Best of Last Week: Sugars in meteorites, Tesla's electric pickup truck, and dangerous effects of sleep deprivation
It was a good week for space research as an international team of researchers announced the first detection of sugars in meteorites, giving clues to the origin of life—the finding suggests meteorite bombardment may have given Earth a supply of life's building blocks. And another international team of researchers announced that the first global geologic map of Saturn's largest moon, Titan, has been completed—including dunes, lakes, plains, craters and other terrains.
In technology development, a team with members from the University of Warwick, the Technical University of Berlin and the University of Luxembourg reported that an artificial intelligence algorithm learned the laws of quantum mechanics—and used what it learned to make predictions such as the electronic properties of molecules. And a team at the University of Houston came up with a new device that could both capture and store solar energy—and it was based on capturing thermal energy. Also, a team at Cornell University found that a bone breakthrough may lead to more durable airplane wings—they discovered a previously unknown means by which bones withstand repeated wear and tear, and are looking at ways to apply it to man-made materials. And Tesla and its CEO Elon Musk made headlines with the debut of its electric pickup truck. Also, a team at Pennsylvania State University developed a a slippery toilet coating that provides cleaner flushing—and thus, saves water.
In other news, a team of researchers from the University of Manchester in collaboration with the Greater Manchester Mental Health NHS Foundation Trust and the Spectrum Centre for Mental Health Research, Lancaster University, found that borderline personality disorder has strong links to childhood trauma—they found that 71.1 percent of people diagnosed with the mental health condition reported at least one traumatic childhood experience. And a team at the California Institute of Technology found that when stuck in water, bees create a wave and hydrofoil atop it.

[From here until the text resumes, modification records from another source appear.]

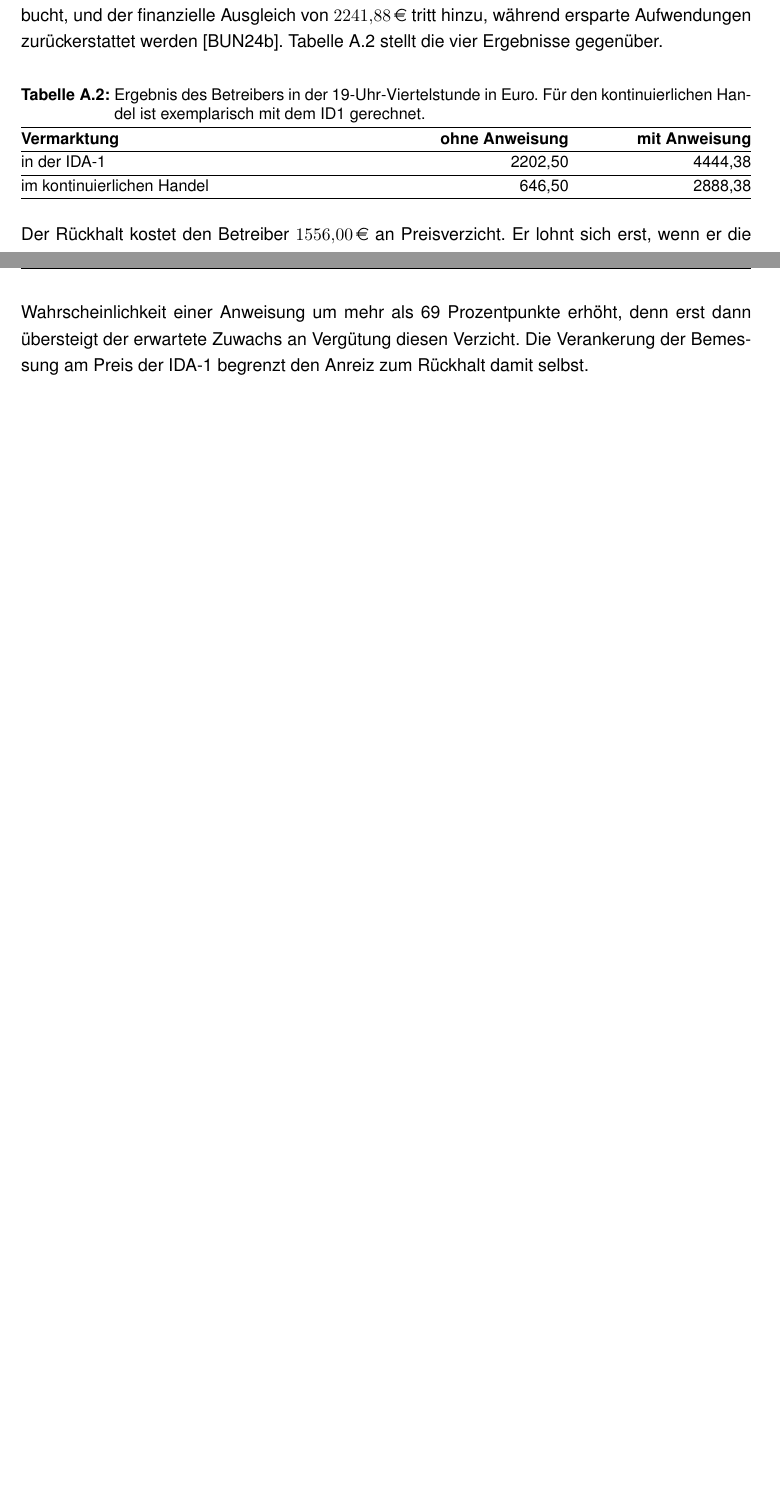
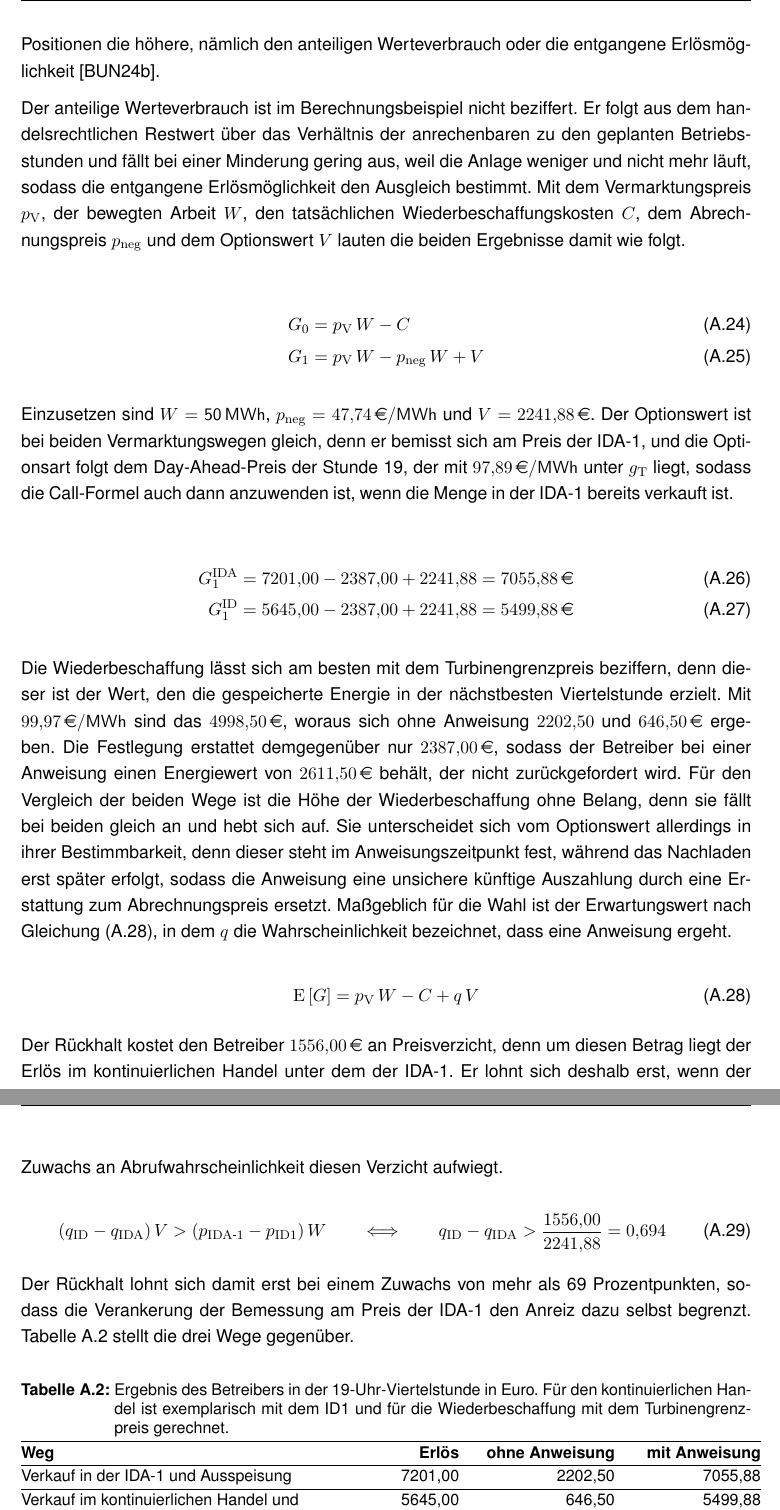
Before and after one commit to nikolaus0812/Masterarbeit-Ausgestaltung-eines-Marktmechanismus-fuer-kurative-Systemfuehrung-zur-Engpassbehebung, a LaTeX thesis (main.tex, which reads extras/attachment.tex): two parts of pages 65 and 66 of 66 before the commit and two parts of pages 66 and 67 of 67 after it, joined at a grey line, cut at the place of the change, the shorter picture padded with empty space. Compiled offline with pdfLaTeX.

Commit message:
Akterulle version

```diff
--- a/extras/attachment.tex
+++ b/extras/attachment.tex
@@ -166,2 +166 @@ Vor der \ac{IDA-1} entscheidet der Betreiber, ob er die \SI{50}{MWh} der 19-Uhr-
 
-Die Vergütung ist in beiden Fällen dieselbe, denn die entgangene Erlösmöglichkeit bemisst sich am Preis der \ac{IDA-1} und nicht am erzielten Preis. Ergeht die Anweisung, bleibt das Geschäft bestehen, weil der \ac{ÜNB} die nicht eingespeiste Menge beschafft und in den Einspeisebilanzkreis bucht, und der finanzielle Ausgleich von $2241{,}88\,\text{\euro}$ tritt hinzu, während ersparte Aufwendungen zurückerstattet werden \cite{bundesnetzagentur_anlage1_2024}. Tabelle~\ref{tab:anh:weber:strategien} stellt die vier Ergebnisse gegenüber.
@@ -168,20 +172,53 @@ Die Vergütung ist in beiden Fällen dieselbe, denn die entgangene Erlösmöglic
+Ergeht keine Anweisung, speist er aus, erlöst den Vermarktungspreis und trägt die Wiederbeschaffung selbst, deren Höhe ihm freisteht. Ergeht die Anweisung, treten drei Positionen nebeneinander. Erstens bleibt sein Geschäft bestehen, weil der \ac{ÜNB} die nicht eingespeiste Menge beschafft und in den Einspeisebilanzkreis bucht. Zweitens erstattet er die ersparte Aufwendung zum Abrechnungspreis für die Minderung des Turbineneinsatzes, unabhängig davon, was das Nachladen ihn tatsächlich kostet. Drittens erhält er von den beiden verbleibenden Positionen die höhere, nämlich den anteiligen Werteverbrauch oder die entgangene Erlösmöglichkeit \cite{bundesnetzagentur_anlage1_2024}.
+
+Der anteilige Werteverbrauch ist im Berechnungsbeispiel nicht beziffert. Er folgt aus dem handelsrechtlichen Restwert über das Verhältnis der anrechenbaren zu den geplanten Betriebsstunden und fällt bei einer Minderung gering aus, weil die Anlage weniger und nicht mehr läuft, sodass die entgangene Erlösmöglichkeit den Ausgleich bestimmt. Mit dem Vermarktungspreis $p_V$, der bewegten Arbeit $W$, den tatsächlichen Wiederbeschaffungskosten $C$, dem Abrechnungspreis $p_{\mathrm{neg}}$ und dem Optionswert $V$ lauten die beiden Ergebnisse damit wie folgt.
+
+\begin{align}
+  G_0 &= p_V \, W - C \label{eq:anh:weber:g0}\\
+  G_1 &= p_V \, W - p_{\mathrm{neg}} \, W + V \label{eq:anh:weber:g1}
+\end{align}
+
+Einzusetzen sind $W = \SI{50}{MWh}$, $p_{\mathrm{neg}} = 47{,}74\,\si{\text{\euro}\per MWh}$ und $V = 2241{,}88\,\text{\euro}$. Der Optionswert ist bei beiden Vermarktungswegen gleich, denn er bemisst sich am Preis der \ac{IDA-1}, und die Optionsart folgt dem Day-Ahead-Preis der Stunde 19, der mit $97{,}89\,\si{\text{\euro}\per MWh}$ unter $g_T$ liegt, sodass die Call-Formel auch dann anzuwenden ist, wenn die Menge in der \ac{IDA-1} bereits verkauft ist.
+
+\begin{align}
+  G_1^{\mathrm{IDA}} &= 7201{,}00 - 2387{,}00 + 2241{,}88 = 7055{,}88\,\text{\euro} \label{eq:anh:weber:g1ida}\\
+  G_1^{\mathrm{ID}} &= 5645{,}00 - 2387{,}00 + 2241{,}88 = 5499{,}88\,\text{\euro} \label{eq:anh:weber:g1id}
+\end{align}
+
+Die Wiederbeschaffung lässt sich am besten mit dem Turbinengrenzpreis beziffern, denn dieser ist der Wert, den die gespeicherte Energie in der nächstbesten Viertelstunde erzielt. Mit $99{,}97\,\si{\text{\euro}\per MWh}$ sind das $4998{,}50\,\text{\euro}$, woraus sich ohne Anweisung $2202{,}50$ und $646{,}50\,\text{\euro}$ ergeben. Die Festlegung erstattet demgegenüber nur $2387{,}00\,\text{\euro}$, sodass der Betreiber bei einer Anweisung einen Energiewert von $2611{,}50\,\text{\euro}$ behält, der nicht zurückgefordert wird. Für den Vergleich der beiden Wege ist die Höhe der Wiederbeschaffung ohne Belang, denn sie fällt bei beiden gleich an und hebt sich auf. Sie unterscheidet sich vom Optionswert allerdings in ihrer Bestimmbarkeit, denn dieser steht im Anweisungszeitpunkt fest, während das Nachladen erst später erfolgt, sodass die Anweisung eine unsichere künftige Auszahlung durch eine Erstattung zum Abrechnungspreis ersetzt. Maßgeblich für die Wahl ist der Erwartungswert nach Gleichung~\eqref{eq:anh:weber:erwartung}, in dem $q$ die Wahrscheinlichkeit bezeichnet, dass eine Anweisung ergeht.
+
+\begin{equation}
+  \operatorname{E}\left[G\right] = p_V \, W - C + q \, V
+  \label{eq:anh:weber:erwartung}
+\end{equation}
+
+Der Rückhalt kostet den Betreiber $1556{,}00\,\text{\euro}$ an Preisverzicht, denn um diesen Betrag liegt der Erlös im kontinuierlichen Handel unter dem der \ac{IDA-1}. Er lohnt sich deshalb erst, wenn der Zuwachs an Abrufwahrscheinlichkeit diesen Verzicht aufwiegt.
+
+\begin{equation}
+  \left( q_{\mathrm{ID}} - q_{\mathrm{IDA}} \right) V > \left( p_{\mathrm{IDA\text{-}1}} - p_{\mathrm{ID1}} \right) W
+  \qquad\Longleftrightarrow\qquad
+  q_{\mathrm{ID}} - q_{\mathrm{IDA}} > \frac{1556{,}00}{2241{,}88} = 0{,}694
+  \label{eq:anh:weber:schwelle}
+\end{equation}
+
+Der Rückhalt lohnt sich damit erst bei einem Zuwachs von mehr als 69 Prozentpunkten, sodass die Verankerung der Bemessung am Preis der \ac{IDA-1} den Anreiz dazu selbst begrenzt. Tabelle~\ref{tab:anh:weber:strategien} stellt die drei Wege gegenüber.
 
 \begin{table}[htbp]
     \centering
-    \caption{Ergebnis des Betreibers in der 19-Uhr-Viertelstunde in Euro. Für den kontinuierlichen Handel ist exemplarisch mit dem \acs{ID1} gerechnet.}
+    \caption{Ergebnis des Betreibers in der 19-Uhr-Viertelstunde in Euro. Für den kontinuierlichen Handel ist exemplarisch mit dem \acs{ID1} und für die Wiederbeschaffung mit dem Turbinengrenzpreis gerechnet.}
     \label{tab:anh:weber:strategien}
     \small
-    \begin{tabular}{@{}>{\raggedright\arraybackslash}p{\dimexpr0.50\textwidth-\tabcolsep\relax}>{\raggedleft\arraybackslash}p{\dimexpr0.25\textwidth-\tabcolsep\relax}>{\raggedleft\arraybackslash}p{\dimexpr0.25\textwidth-2\tabcolsep\relax}@{}}
+    \begin{tabular}{@{}>{\raggedright\arraybackslash}p{\dimexpr0.40\textwidth-\tabcolsep\relax}>{\raggedleft\arraybackslash}p{\dimexpr0.20\textwidth-\tabcolsep\relax}>{\raggedleft\arraybackslash}p{\dimexpr0.20\textwidth-\tabcolsep\relax}>{\raggedleft\arraybackslash}p{\dimexpr0.20\textwidth-2\tabcolsep\relax}@{}}
         \hline
-        \textbf{Vermarktung} & \textbf{ohne Anweisung} & \textbf{mit Anweisung} \\
+        \textbf{Weg} & \textbf{Erlös} & \textbf{ohne Anweisung} & \textbf{mit Anweisung} \\
         \hline
-        in der \acs{IDA-1} & 2202,50 & 4444,38 \\
+        Verkauf in der \acs{IDA-1} und Ausspeisung & 7201,00 & 2202,50 & 7055,88 \\
         \hline
-        im kontinuierlichen Handel & 646,50 & 2888,38 \\
+        Verkauf im kontinuierlichen Handel und Ausspeisung & 5645,00 & 646,50 & 5499,88 \\
+        \hline
+        Verkauf in der \acs{IDA-1} und Rückkauf & 1556,00 & 1556,00 & entfällt \\
         \hline
     \end{tabular}
 \end{table}
 
-Der Rückhalt kostet den Betreiber $1556{,}00\,\text{\euro}$ an Preisverzicht. Er lohnt sich erst, wenn er die Wahrscheinlichkeit einer Anweisung um mehr als 69 Prozentpunkte erhöht, denn erst dann übersteigt der erwartete Zuwachs an Vergütung diesen Verzicht. Die Verankerung der Bemessung am Preis der \ac{IDA-1} begrenzt den Anreiz zum Rückhalt damit selbst.
-
 Unabhängig von dieser Wahl bleibt ein systematischer Teil. Angemessen ist der finanzielle Ausgleich, wenn er den Betreiber unter Anrechnung des bilanziellen Ausgleichs weder besser noch schlechter stellt als ohne die Maßnahme. Der Optionswert übersteigt den inneren Wert jedoch stets um den Zeitwert, hier um $39{,}38\,\text{\euro}$ oder 1,8 Prozent der Vergütung. Dieser Betrag vergütet eine Möglichkeit, die der Betreiber bereits ergriffen hat, und er wird mit einem Volatilitätsmaß gebildet, das nicht auf die verbleibende Zeit umgerechnet wird. Er fällt in jeder angewiesenen Viertelstunde an, ohne dass der Betreiber sich strategisch verhalten müsste.
```
Also changed, not shown: chapters/chapter_2.tex (+21 -33 lines), extras/attachment.tex (7 more changed lines).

And finally, if you are one of the millions around the world that sometimes cannot get enough sleep, you might want to check out the results of a team at Michigan State University's Sleep and Learning Lab—they found that science has underestimated the dangerous effects of sleep deprivation—it can lead to deadly accidents.
© 2019 Science X Network